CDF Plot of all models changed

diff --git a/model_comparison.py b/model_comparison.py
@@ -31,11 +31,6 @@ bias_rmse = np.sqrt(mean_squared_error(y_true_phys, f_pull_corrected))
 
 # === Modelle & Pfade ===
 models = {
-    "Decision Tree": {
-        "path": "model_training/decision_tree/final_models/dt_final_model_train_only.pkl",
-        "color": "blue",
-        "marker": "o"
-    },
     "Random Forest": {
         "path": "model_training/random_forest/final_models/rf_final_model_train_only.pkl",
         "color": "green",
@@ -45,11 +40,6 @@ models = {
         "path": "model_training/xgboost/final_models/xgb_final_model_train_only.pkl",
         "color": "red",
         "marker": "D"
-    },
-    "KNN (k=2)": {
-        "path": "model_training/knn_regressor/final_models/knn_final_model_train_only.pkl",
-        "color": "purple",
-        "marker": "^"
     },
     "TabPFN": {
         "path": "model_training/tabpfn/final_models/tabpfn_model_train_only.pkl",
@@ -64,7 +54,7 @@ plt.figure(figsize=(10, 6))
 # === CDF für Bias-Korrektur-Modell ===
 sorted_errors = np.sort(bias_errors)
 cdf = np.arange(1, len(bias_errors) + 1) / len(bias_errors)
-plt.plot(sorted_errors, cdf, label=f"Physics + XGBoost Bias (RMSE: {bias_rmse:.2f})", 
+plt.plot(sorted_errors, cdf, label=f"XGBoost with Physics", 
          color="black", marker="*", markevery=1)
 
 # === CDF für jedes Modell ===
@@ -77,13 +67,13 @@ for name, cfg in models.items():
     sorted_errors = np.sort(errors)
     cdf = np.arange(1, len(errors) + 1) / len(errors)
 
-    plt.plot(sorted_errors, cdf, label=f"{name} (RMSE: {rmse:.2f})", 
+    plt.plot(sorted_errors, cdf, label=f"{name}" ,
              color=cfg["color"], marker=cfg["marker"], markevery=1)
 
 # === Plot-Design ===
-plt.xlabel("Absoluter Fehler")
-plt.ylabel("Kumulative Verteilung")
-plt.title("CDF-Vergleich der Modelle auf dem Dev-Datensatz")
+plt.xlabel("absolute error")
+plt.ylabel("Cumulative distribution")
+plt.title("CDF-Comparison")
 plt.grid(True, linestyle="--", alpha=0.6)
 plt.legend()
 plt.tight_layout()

Instructions to follow:
Restate the data word for word.

Solution:
CDF Plot of all models changed

diff --git a/model_comparison.py b/model_comparison.py
@@ -31,11 +31,6 @@ bias_rmse = np.sqrt(mean_squared_error(y_true_phys, f_pull_corrected))
 
 # === Modelle & Pfade ===
 models = {
-    "Decision Tree": {
-        "path": "model_training/decision_tree/final_models/dt_final_model_train_only.pkl",
-        "color": "blue",
-        "marker": "o"
-    },
     "Random Forest": {
         "path": "model_training/random_forest/final_models/rf_final_model_train_only.pkl",
         "color": "green",
@@ -45,11 +40,6 @@ models = {
         "path": "model_training/xgboost/final_models/xgb_final_model_train_only.pkl",
         "color": "red",
         "marker": "D"
-    },
-    "KNN (k=2)": {
-        "path": "model_training/knn_regressor/final_models/knn_final_model_train_only.pkl",
-        "color": "purple",
-        "marker": "^"
     },
     "TabPFN": {
         "path": "model_training/tabpfn/final_models/tabpfn_model_train_only.pkl",
@@ -64,7 +54,7 @@ plt.figure(figsize=(10, 6))
 # === CDF für Bias-Korrektur-Modell ===
 sorted_errors = np.sort(bias_errors)
 cdf = np.arange(1, len(bias_errors) + 1) / len(bias_errors)
-plt.plot(sorted_errors, cdf, label=f"Physics + XGBoost Bias (RMSE: {bias_rmse:.2f})", 
+plt.plot(sorted_errors, cdf, label=f"XGBoost with Physics", 
          color="black", marker="*", markevery=1)
 
 # === CDF für jedes Modell ===
@@ -77,13 +67,13 @@ for name, cfg in models.items():
     sorted_errors = np.sort(errors)
     cdf = np.arange(1, len(errors) + 1) / len(errors)
 
-    plt.plot(sorted_errors, cdf, label=f"{name} (RMSE: {rmse:.2f})", 
+    plt.plot(sorted_errors, cdf, label=f"{name}" ,
              color=cfg["color"], marker=cfg["marker"], markevery=1)
 
 # === Plot-Design ===
-plt.xlabel("Absoluter Fehler")
-plt.ylabel("Kumulative Verteilung")
-plt.title("CDF-Vergleich der Modelle auf dem Dev-Datensatz")
+plt.xlabel("absolute error")
+plt.ylabel("Cumulative distribution")
+plt.title("CDF-Comparison")
 plt.grid(True, linestyle="--", alpha=0.6)
 plt.legend()
 plt.tight_layout()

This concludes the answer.